The Australian Retailers Association (ARA)’s executive director Richard Evans said the ‘highlights’ section of the Grocerychoice website shows dangerous signs of government brand promotion.
“Since its introduction in July the Grocerychoice website has done nothing to reduce costs for working families. The out-of-date information and the website’s limited coverage of supermarket sites over long distances make it impossible for consumers to extract any meaning from this farcical attempt to reduce the weekly grocery bill.
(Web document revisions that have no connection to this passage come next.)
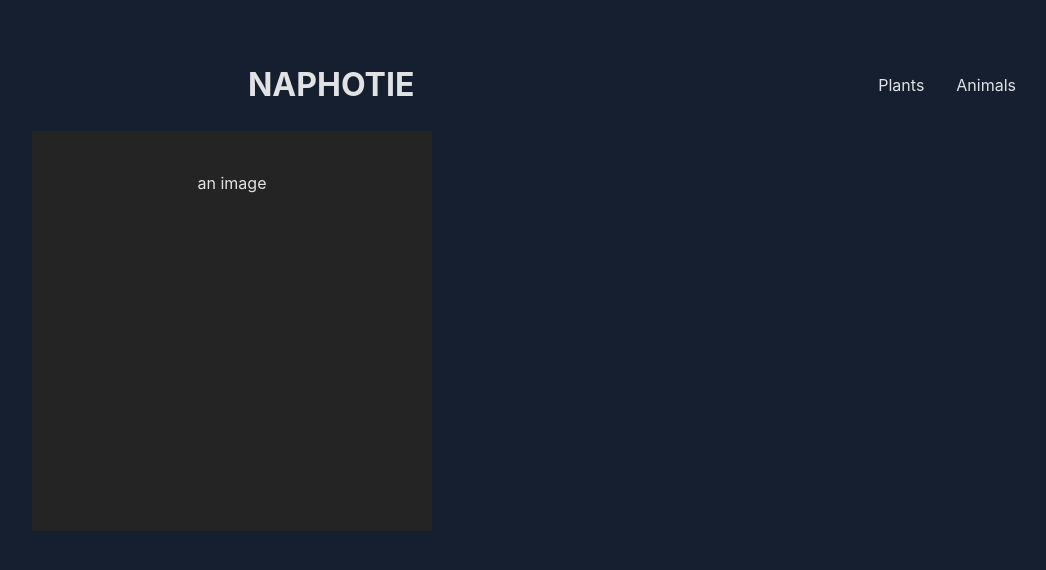
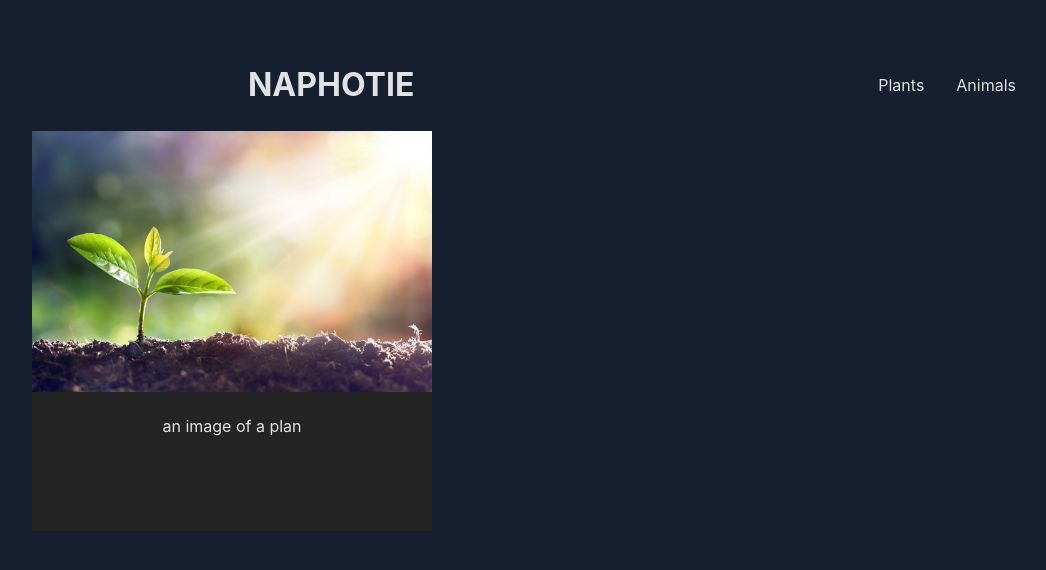
Before and after one commit to jmngandu/NAPHOTIE, a React (Vite) app in the folder naphotie/: page / in a window 1280 px wide. Shown: the top 570 px of the page, without its empty margins (8-1054 px from the left). Built offline with nearby package versions, Linux system fonts and the light colour scheme.

Commit message:
added home page

```diff
--- a/naphotie/src/App.css
+++ b/naphotie/src/App.css
@@ -21,3 +21,6 @@
   width: 400px;
   height: 400px;
 }
+.page-file img {
+  width: 100%;
+}
--- a/naphotie/src/Components/Hero.jsx
+++ b/naphotie/src/Components/Hero.jsx
@@ -3,8 +3,8 @@ export const Hero = () => {
     <>
       <div className="hero-sect">
         <div className="page-file">
-          <img />
-          <p>an image</p>
+          <img src="/src/assets/Plants/scaled.jpeg" />
+          <p>an image of a plan</p>
         </div>
       </div>
     </>
```
Also changed, not shown: naphotie/src/Components/PlantsData.jsx (added, +27 -0 lines), naphotie/src/assets/Plants/scaled.jpeg (added).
“But now the Rudd Government is taking a dangerous turn and promoting particular big supermarket brands by naming them the ‘cheapest’ in Australia. There is no place for government interference in brand promotion and marketing of Australian supermarkets. This is overt favouritism of major brands while local grocers and fruiterers are being ignored.
“Grocerychoice does not promote options for Australian families; it is one step away from an advertising campaign for Australia’s biggest brands which is contrary to government pronouncements on market share issues.
Evans said real solutions need to be found to reduce grocery prices rather than the smoke and mirrors approach the Rudd Government has taken so far with the Grocerychoice website, as well as their plans to introduce unit pricing.
“Australian grocery retailing is highly competitive to the benefit of the consumer. Our major retailers are excellent. The market doesn’t need government intervention, like Grocerychoice, which discriminates against small independent grocers. It’s not Grocerychoice; it’s Grocerypromo.”
“If the government really wants to reduce grocery prices they should be taking some action on the recommendations to the retail leasing inquiry released in August. While the ACCC’s inquiry into grocery prices has confirmed the cost of production and domestic weather conditions are affecting the cost of goods going to market, retailers are still struggling with escalating occupancy costs.
“This is retail economics 101 – to reduce retail price we need to reduce costs and occupancy is one of the highest overheads for retailers,” said Evans.